Bidar Fort

Bidar Fort is located in the northern region of Indian state of Karnataka particularly in Bidar district. This Fort was constructed in 1427 by Sultan Alla-Ud-Din Bahman of Bahmani Dynasty who transferred his capital to Bidar from Gulbarga. He built this Fort with numerous numbers of monuments that belong to Islam community. Bidar was the name given to the district, town and as well as Fort. Both Fort and town are situated at the corner of the plateau which is oblong in shape. It measures about 35 km (22 miles) in length and 19 km (12 miles) in width surrounding a total land of about 31 square kilometer (12 miles). Towards the western direction of Bidar is Basavakalyan (Kalyani), the ancient capital of Kalyani Chalukya which is about 64 km (40 miles) from Bidar. The Bidar town together with its surrounding area in this district receives its water from Karanja River, a known tributary of River Manjira, which on the other side is a well known tributary of River Godavari. The climatic condition in this area is completely salubrious all round the year. Even in peak summer season, one can witness sudden and sharp thunder showers in this place. Even the winter season is quite pleasant here. The villages and the city surrounding this area carry a rich heritage comprising historical legends and monuments.


Bidar Fort history dates back to 1427, when Sultan Ala-ud-Din Bahman Shah shifted the capital to Bidar from Gulbarga because of its pleasant climatic conditions and good fruit and fertile land. The recorded history of existence of Bidar Fort in the form of strong and small Fort is traced to 1st Muslim invasion of this region in 1322, by Prince Ulugh Khan after which it was wrapped under the rule of Tughlaq dynasty. Sultan Alla-Ud-Din Bahman Shah Bahmani took over Bidar after the establishment of Bahmani dynasty in 1347. Bidar became the capital of Bahmani Kingdom during the period of Ahmad Shah between 1422 and 1486. The Fort was renovated with beautiful and amazing gardens, palaces, mosques and madrasas. In Bidar history, it’s Prime Minister in 1466, Mahmmad Gawan plays a major role. In 1656 A.D. Aurangzeb, Mughal Emperor captured Bidar from Barid Shahi dynasty. In 1724, Bidar was taken under the control of Nizam’s Asaf Jahi Kingdom. Between 1619 and 1620, Bidar was joined under Bijapur Sultanate, later on Aurangzeb took over the place in 1657 and later on, it came under Mughal Empire. Between 1751 and 1762, Salabath Jung (Nawab Said Mohammed Khan Asaf Ud Daula), the 3rd son of Asaf Jah I ruled Bidar, followed by Mir Nizam Ali Khan Asaf Jah III who took over this Fort after arresting his brother. He was imprisoned in this Bidar Fort and later on executed on September 16, 1763. The old name of Bidar, Mohammedabad was also present in his name. Bahmanis ruled the entire Gulbarga between 1347 and 1424 followed by Bidar till the time of their extinction in 1424. They were then divided into five different kingdoms like Berar, Bidar, Ahmadnager, Golconda and Bijapur. Following the Independence of India, Bidar was clubbed under the state of Karnataka in 1956.

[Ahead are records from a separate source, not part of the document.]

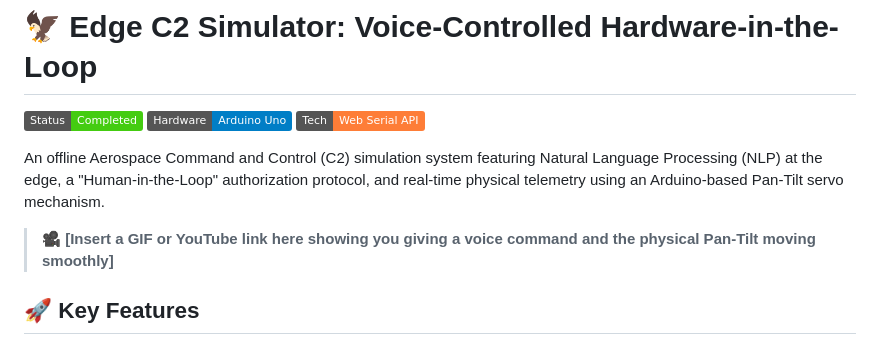
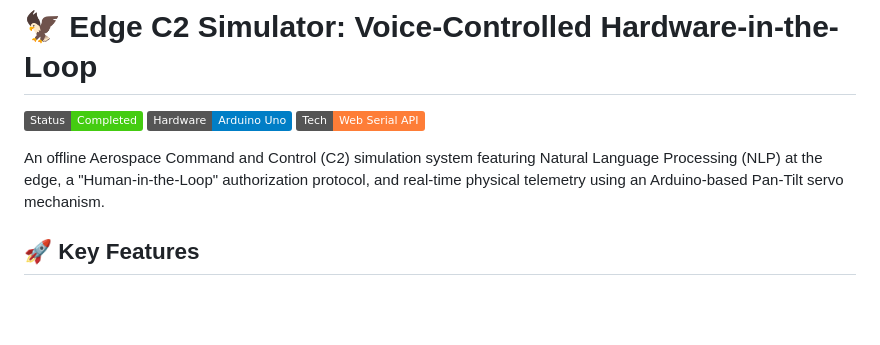
Before and after one commit to Isabelleeee/tactical-voice-hmi, a Markdown page: README.md, the part around the change. GitHub-like rendering; badges without logos; blank space fills up the shorter version.

Commit message:
Remove GIF/YouTube link placeholder from README
Removed placeholder for GIF or YouTube link in README.

```diff
--- a/README.md
+++ b/README.md
@@ -5,8 +5,6 @@
 ![Tech](https://img.shields.io/badge/Tech-Web_Serial_API-orange)
 
 An offline Aerospace Command and Control (C2) simulation system featuring Natural Language Processing (NLP) at the edge, a "Human-in-the-Loop" authorization protocol, and real-time physical telemetry using an Arduino-based Pan-Tilt servo mechanism.
-
-> 🎥 **[Insert a GIF or YouTube link here showing you giving a voice command and the physical Pan-Tilt moving smoothly]**
 
 ## 🚀 Key Features
 
```
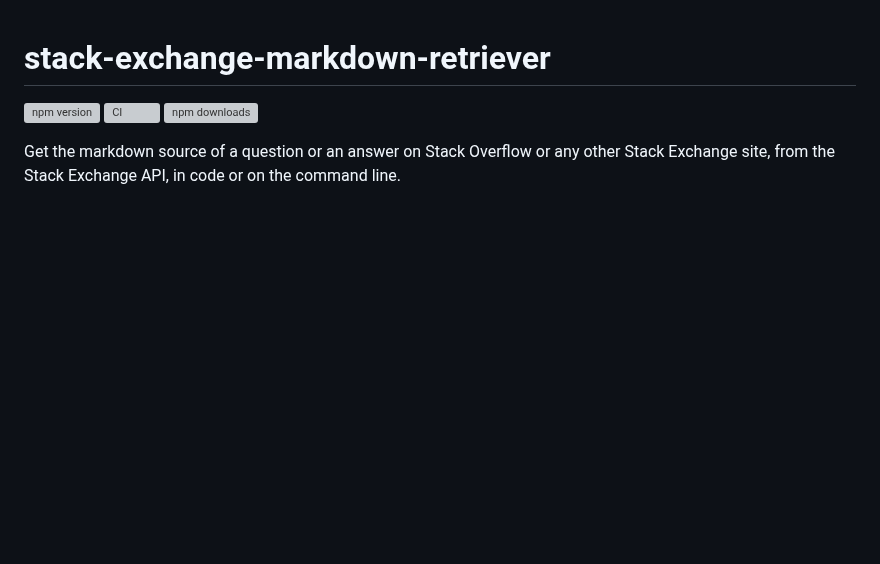
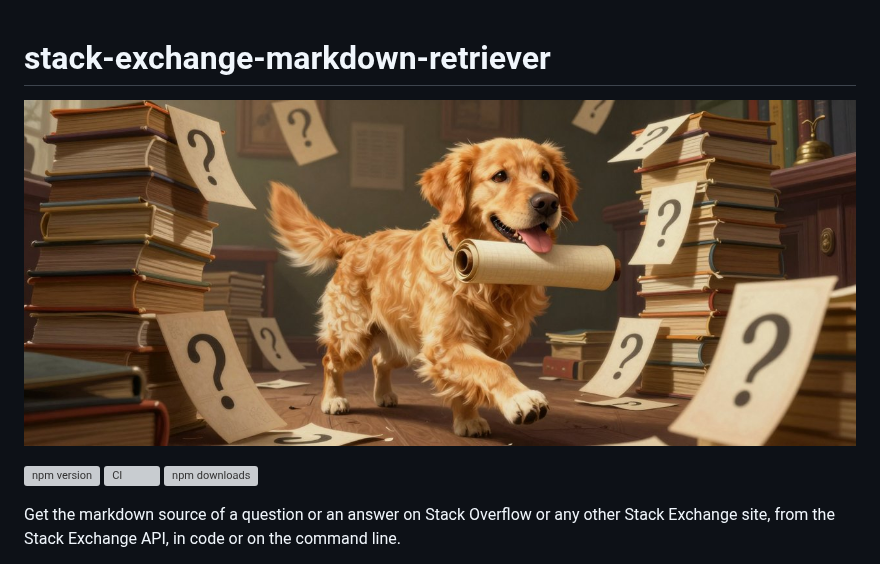
Before and after one commit to m4bwav/stack-exchange-markdown-retriever, a Markdown page: README.md, the part around the change. Rendered like a GitHub page; pictures changed too: .github/images/banner.jpg (added); blank space fills up the shorter version; grey boxes are pictures that could not be loaded.

Commit message:
README: add a banner picture (#27)
Generated locally with Z-Image Turbo in ComfyUI; prompt and seed in .github/images/banner.md.

```diff
--- a/README.md
+++ b/README.md
@@ -1,4 +1,6 @@
 # stack-exchange-markdown-retriever
+
+![A happy golden retriever dog carrying a rolled paper scroll in its mouth, trotting out of a tall stack of question cards in a cozy study](https://raw.githubusercontent.com/m4bwav/stack-exchange-markdown-retriever/master/.github/images/banner.jpg)
 
 [![npm version](https://img.shields.io/npm/v/stack-exchange-markdown-retriever.svg)](https://www.npmjs.com/package/stack-exchange-markdown-retriever)
 [![CI](https://github.com/m4bwav/stack-exchange-markdown-retriever/actions/workflows/ci.yml/badge.svg)](https://github.com/m4bwav/stack-exchange-markdown-retriever/actions/workflows/ci.yml)
```
Also changed, not shown: .github/images/banner.md (added, +7 -0 lines).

After establishment of Bahmani Kingdom in 1347, Iran’s Persian architecture made long lasting and impressive effect which was clearly visible in Bidar Fort. The Fort which was built on edge of plateau possesses a quadrangular layout of 1.21 km (0.75 miles) in length. The walls of the Fort carry peripheral length of 4,100 meters. The barbicans, gates, bastions and walls of Bidarthough ruined, preserved well. Triple moat covering is present around the Fort. Totally there are 7 gates to the Fort and among them, the main gate ‘Gumbad Darwaza’ depicts Persian style in its architecture. The 2nd gate, ‘Sherza Darwaza’ carries 2 tiger images on the gates fascia. As per Shia belief, the decoration of tiger indicates Ali, otherwise known to be Asadullah-Al Ghalib who assures protection against the attack of enemies. Other Gates include Mandu Gate, Delhi Gate, Talghat Gate in east and Fateh Gate in south. The major bastion at entrance is known to be ‘Munda Burj’ that carries guns on it. There is an assumption that Bahmani Sultanate requested for motifs and Sasanians on all their buildings especially those crowns of arches which they constructed which closely resembles the crowns of Sassanian emperors.

Best Time to Visit

The ideal time to visit Bidar Fort is during the month of October and March.

Timing & Tickets

The Fort is opened between 6 AM and 9 PM all days of the week.

How to Reach

By Air

There is no airport in Bidar. The nearest airport is at Hyderabad (Begumpet international airport) which is about 132 km apart.

By Rail

Bidar railway station is well connected with Hyderabad, Bengaluru and Mumbai.

By Road

Bidar has got good connectivity by road from Gulbarga (110 km) and Hyderabad. There are regular luxury buses the ply from Hyderabad and Bangalore on NH 9 and NH 7. It takes about 20 hours to reach Bidar via Bellary and Gulbarga.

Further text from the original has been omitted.